I’d be surprised if there were a product structure that was delicate enough to need counterfactual measurement (but could last long enough to be considered a product). But you make a good point that it’s not just final structures, but processes that have to be observed. And more generally, there are probably other applications that I don’t know enough to think up. That’s why I more-or-less retracted my comment.
Brian Wang says that Dwave is coming out with an analog quantum computer system… this year… with 16 or maybe 64 qbits. Go to http://advancednano.blogspot.com/search/label/quantum%20computer and search for dwave to find relevant stories.
Diamondoid MM has a lot of (expected) advantages beyond being relatively easy to simulate. High strength and stiffness, and superlubricity.
There are areas where it’s fair to accuse MNT of avoiding potential functionality to keep analysis simple. Electronics is a big one. But the choice of diamondoid isn’t. In fact, if you read Nanosystems closely, Drexler didn’t define “diamondoid” as pure-carbon diamond lattice. He was talking about a broad range of covalent solids, certainly beyond detailed analysis at the time. As far as I know, the more recent emphasis on diamond-only came from Freitas and/or Merkle, and its purpose was to make bootstrapping easier.
As to the benefits of easily characterized systems (which I think is more about digital/multistable than about few degrees of freedom, though the two tend to go together): Regardless of the manufacturing system, predictable device and subsystem operation will be extremely useful for product design. The most complex/intricate things humans have built BY FAR are computer hardware and software, and they would be impossible without levels of abstraction, which in turn depends on fully characterized (Boolean) operations.
There will be lots of useful nano-products, even programmable-materials products, that won’t need that kind of intricate predictability. But for products that do need it, well… if you can’t characterize, you can’t design. You can punt and use evolution, but it remains to be seen whether evolution can be a general-purpose R&D tool.
Covalent bonding is highly non-linear and in many cases produces metastable systems that might as well be called stable. In effect, it should provide a family of digital operations with ignorable error rates, making structures that are completely identical (modulo isotope-sorting, if necessary, and below the few-micron scale where background radiation causes too-high damage rates per unit). I think that fully-known nanostructures (engineered to have fully-known functionality) will be centrally important for a number of directions of nanotech advancement. And additive covalent synthesis of covalent solids is the best way I know of to achieve that. If the Ideas Factory comes up with another way to achieve fully characterized construction, that’ll be great! (Though I’ll still want to ask about material properties and exponential manufacturing.)

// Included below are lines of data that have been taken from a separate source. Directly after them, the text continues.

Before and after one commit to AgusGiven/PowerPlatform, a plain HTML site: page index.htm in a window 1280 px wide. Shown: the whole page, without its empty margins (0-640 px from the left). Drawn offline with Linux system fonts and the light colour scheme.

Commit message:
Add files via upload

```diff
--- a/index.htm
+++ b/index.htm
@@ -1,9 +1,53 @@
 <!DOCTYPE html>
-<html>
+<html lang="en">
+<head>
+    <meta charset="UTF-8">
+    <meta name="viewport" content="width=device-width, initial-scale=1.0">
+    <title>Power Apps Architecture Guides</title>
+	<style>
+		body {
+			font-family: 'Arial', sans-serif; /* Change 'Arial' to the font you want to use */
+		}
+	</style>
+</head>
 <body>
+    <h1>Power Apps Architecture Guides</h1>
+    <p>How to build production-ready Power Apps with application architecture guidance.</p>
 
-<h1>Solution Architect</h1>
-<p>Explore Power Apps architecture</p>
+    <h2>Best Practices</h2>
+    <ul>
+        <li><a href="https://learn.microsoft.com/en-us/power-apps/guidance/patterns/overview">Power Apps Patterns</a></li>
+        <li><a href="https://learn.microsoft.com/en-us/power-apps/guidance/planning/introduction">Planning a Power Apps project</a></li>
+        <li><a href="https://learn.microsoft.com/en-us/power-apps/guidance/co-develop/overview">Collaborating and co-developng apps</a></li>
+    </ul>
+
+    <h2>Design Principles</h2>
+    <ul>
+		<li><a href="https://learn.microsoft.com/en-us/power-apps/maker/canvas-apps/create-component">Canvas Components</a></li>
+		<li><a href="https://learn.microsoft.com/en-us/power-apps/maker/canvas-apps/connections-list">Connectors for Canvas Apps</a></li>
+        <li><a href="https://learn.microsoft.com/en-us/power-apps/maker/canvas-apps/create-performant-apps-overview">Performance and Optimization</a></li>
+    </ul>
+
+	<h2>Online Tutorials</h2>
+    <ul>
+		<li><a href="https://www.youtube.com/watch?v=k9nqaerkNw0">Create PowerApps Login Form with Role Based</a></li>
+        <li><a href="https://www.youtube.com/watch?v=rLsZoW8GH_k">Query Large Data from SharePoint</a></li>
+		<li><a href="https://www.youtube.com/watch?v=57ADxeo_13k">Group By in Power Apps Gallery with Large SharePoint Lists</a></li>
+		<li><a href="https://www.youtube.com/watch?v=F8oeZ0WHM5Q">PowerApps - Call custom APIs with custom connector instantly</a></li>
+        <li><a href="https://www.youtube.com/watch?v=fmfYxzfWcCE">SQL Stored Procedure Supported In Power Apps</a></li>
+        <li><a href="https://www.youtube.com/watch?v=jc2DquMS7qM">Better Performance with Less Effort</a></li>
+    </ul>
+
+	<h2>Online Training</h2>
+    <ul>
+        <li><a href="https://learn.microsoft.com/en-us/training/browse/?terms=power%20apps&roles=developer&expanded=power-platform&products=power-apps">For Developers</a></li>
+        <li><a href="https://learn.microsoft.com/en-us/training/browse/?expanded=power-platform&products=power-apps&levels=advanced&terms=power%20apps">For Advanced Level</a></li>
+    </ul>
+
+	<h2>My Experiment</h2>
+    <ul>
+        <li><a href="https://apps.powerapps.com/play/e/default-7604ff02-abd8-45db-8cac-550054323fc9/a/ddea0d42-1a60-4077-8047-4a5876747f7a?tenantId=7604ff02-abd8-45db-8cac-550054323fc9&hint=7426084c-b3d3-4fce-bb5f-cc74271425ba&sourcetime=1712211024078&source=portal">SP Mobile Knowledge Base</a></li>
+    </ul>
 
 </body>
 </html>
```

Of course, the approach I’m promoting here denies the necessity of biological complexity for making useful products. I could write several essays on why biological complexity is overrated. It’s too easy to point to biology’s successes and attribute them to its complexity, but those successes come with subtle limitations (e.g. ATP synthase needs a volume of water on each side to be efficient), the complexity doesn’t always contribute to the success (maybe it was necessary to let the success evolve), and often it’s better overall to over-engineer in order to simplify (products compete in the design cycle, not only in usage).

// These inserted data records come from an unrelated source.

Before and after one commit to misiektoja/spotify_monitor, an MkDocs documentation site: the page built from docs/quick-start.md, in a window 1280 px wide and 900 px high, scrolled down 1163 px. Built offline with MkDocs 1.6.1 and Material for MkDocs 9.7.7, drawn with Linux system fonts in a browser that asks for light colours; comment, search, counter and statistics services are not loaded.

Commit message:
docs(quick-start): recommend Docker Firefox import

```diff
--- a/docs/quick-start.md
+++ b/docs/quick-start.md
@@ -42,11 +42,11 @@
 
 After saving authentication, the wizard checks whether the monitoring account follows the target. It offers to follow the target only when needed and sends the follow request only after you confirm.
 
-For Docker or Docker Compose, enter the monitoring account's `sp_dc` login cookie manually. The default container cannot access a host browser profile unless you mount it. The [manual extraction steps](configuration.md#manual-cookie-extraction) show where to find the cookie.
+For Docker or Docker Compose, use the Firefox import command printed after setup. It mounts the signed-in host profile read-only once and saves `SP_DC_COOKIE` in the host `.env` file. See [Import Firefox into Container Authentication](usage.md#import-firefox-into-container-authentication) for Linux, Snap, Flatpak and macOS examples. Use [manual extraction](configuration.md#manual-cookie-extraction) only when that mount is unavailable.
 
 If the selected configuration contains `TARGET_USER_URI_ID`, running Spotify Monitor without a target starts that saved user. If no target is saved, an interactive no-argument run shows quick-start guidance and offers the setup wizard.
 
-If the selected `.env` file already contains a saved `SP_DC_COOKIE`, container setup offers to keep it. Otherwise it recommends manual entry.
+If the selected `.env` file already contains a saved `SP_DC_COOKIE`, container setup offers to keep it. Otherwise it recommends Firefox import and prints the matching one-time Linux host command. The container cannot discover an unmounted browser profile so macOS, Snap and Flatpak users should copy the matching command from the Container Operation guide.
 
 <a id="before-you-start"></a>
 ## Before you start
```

Ps. In large systems, there will be faults. But I think fault tolerant design to deal with relatively rare errors in otherwise perfect constructions can preserve fully characterized operation, a lot more easily than statistical aggregate constructions can be treated as fully characterized. So what about thermal noise, which certainly provides an inescapable statistical variance? I have answers for mechanosynthesis, for noisy motion trajectories, and for mechanisms “jumping the tracks”, to explain how in each case the important features can be fully characterized and thermal noise can be functionally ignored above the atom scale, but this comment is already far too long.